TEBAS CHIMES IN: In Madrid, Luis Martín reported Spanish Football League President Javier Tebas said of holding the World Cup during the winter, "I do not like stopping competition, in this case La Liga, but since the World Cup was awarded to Qatar, we knew this was going to happen, so we should look for solutions." In "regards to whether he was surprised by what Valcke said," Tebas said, "It is no surprise. We need everyone's effort, but it does not seem excessively serious to me, it is not overly dramatic" (EL PAIS, 1/8).
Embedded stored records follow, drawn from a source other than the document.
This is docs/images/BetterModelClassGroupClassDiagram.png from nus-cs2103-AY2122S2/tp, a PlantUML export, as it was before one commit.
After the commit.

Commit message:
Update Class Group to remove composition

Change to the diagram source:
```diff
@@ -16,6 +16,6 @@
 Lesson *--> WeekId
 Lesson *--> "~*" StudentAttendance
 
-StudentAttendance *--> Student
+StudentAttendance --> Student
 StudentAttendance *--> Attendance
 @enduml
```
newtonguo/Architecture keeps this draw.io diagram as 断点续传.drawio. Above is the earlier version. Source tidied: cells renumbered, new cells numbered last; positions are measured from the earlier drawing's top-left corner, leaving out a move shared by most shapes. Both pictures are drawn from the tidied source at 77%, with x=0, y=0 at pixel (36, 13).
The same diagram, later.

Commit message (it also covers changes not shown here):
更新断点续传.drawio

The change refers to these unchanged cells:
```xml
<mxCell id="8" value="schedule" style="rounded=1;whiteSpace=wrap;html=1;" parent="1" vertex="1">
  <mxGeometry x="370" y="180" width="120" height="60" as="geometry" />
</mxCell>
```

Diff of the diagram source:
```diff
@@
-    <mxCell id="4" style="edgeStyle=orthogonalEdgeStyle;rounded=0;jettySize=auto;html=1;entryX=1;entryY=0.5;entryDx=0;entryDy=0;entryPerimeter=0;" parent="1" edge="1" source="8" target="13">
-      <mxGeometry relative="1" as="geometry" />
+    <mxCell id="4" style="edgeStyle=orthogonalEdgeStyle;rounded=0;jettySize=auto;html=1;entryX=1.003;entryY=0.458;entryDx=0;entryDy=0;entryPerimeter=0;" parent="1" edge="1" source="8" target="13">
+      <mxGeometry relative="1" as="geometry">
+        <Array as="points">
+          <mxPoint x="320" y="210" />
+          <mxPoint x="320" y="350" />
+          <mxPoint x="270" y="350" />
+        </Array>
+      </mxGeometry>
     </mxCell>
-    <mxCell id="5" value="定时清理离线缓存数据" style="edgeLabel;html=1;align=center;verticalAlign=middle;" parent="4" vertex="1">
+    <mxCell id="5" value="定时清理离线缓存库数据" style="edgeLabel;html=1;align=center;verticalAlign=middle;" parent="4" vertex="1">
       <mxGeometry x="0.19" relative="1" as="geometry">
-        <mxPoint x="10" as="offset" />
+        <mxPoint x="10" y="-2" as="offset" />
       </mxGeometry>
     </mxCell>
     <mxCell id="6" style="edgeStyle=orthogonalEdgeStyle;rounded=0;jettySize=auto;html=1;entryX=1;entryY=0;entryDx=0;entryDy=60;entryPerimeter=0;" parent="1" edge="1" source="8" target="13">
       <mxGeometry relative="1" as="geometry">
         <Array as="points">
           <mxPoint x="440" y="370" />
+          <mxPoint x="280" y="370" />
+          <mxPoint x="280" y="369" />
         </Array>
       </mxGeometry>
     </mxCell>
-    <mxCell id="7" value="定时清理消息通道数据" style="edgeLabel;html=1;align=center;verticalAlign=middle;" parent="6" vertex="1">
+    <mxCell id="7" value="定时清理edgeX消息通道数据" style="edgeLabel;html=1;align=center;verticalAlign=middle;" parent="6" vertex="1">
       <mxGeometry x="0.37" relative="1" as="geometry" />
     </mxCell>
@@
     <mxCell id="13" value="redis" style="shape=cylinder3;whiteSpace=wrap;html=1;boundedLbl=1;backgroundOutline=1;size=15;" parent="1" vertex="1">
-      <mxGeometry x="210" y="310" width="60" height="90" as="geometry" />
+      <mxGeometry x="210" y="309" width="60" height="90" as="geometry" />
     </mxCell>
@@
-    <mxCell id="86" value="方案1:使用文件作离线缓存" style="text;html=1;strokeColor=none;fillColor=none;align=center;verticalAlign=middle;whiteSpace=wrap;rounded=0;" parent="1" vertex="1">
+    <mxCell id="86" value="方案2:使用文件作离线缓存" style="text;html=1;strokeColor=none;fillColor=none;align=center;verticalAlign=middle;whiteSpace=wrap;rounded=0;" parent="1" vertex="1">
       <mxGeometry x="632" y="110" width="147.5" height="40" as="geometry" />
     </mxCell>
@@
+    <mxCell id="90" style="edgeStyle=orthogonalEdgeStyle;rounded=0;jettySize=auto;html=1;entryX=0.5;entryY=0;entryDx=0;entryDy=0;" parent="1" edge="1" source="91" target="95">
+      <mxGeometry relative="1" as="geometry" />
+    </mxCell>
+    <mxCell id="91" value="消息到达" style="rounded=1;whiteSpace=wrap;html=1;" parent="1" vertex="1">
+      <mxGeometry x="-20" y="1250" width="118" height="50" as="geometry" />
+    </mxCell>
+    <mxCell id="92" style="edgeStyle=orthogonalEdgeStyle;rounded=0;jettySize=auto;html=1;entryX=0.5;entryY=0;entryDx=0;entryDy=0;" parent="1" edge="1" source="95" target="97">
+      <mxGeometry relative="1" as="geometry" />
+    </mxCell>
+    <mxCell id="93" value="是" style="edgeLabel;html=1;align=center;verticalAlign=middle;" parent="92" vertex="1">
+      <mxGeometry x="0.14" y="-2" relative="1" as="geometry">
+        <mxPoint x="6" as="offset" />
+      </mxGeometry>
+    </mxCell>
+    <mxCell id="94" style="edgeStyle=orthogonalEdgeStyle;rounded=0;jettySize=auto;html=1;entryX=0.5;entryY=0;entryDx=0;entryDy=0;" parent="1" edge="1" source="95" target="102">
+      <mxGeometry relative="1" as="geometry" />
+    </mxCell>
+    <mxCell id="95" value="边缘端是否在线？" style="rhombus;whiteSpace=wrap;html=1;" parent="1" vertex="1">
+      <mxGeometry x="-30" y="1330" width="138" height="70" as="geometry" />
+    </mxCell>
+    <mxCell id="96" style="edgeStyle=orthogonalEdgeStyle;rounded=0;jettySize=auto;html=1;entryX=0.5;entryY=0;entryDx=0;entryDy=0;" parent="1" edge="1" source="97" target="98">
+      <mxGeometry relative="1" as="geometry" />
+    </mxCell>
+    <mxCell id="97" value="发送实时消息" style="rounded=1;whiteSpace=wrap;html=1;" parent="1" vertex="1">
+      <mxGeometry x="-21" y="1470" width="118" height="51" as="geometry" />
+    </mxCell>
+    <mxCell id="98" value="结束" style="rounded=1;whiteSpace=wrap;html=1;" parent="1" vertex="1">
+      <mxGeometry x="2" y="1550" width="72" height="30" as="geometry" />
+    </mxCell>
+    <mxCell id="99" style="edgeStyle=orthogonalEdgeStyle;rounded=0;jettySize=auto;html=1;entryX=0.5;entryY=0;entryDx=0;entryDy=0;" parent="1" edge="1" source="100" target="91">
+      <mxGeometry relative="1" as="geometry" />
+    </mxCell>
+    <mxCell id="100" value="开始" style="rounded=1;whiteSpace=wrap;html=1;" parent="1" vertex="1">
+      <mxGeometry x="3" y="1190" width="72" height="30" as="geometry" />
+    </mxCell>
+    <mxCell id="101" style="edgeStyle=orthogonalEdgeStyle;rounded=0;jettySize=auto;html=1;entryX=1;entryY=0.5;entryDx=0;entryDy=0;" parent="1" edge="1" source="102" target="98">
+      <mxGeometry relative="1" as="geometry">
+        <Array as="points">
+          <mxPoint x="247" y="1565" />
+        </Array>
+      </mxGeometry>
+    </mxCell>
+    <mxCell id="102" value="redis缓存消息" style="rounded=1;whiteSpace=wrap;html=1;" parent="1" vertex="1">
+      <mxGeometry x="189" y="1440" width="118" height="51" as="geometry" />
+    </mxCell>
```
A youth football camp and coaches clinic supervised by recruiters from FC Barcelona "could be held in Ottawa," Canada in late February. The agreement on the establishment of the camp "could be finalized in the coming days." Sources said that the camp "is for children aged 6-14 years in the Ottawa region at 10 hours per week" (L'EXPRESS, 1/7). ... FIFA has globally banned another El Salvador player in relation to the El Salvador FA's match-fixing investigation that dates back to September, when 14 players were banned for life for match-fixing. Including the most recent sanctions, 21 El Salvador players have now been punished since the investigation started (El Salvador FA).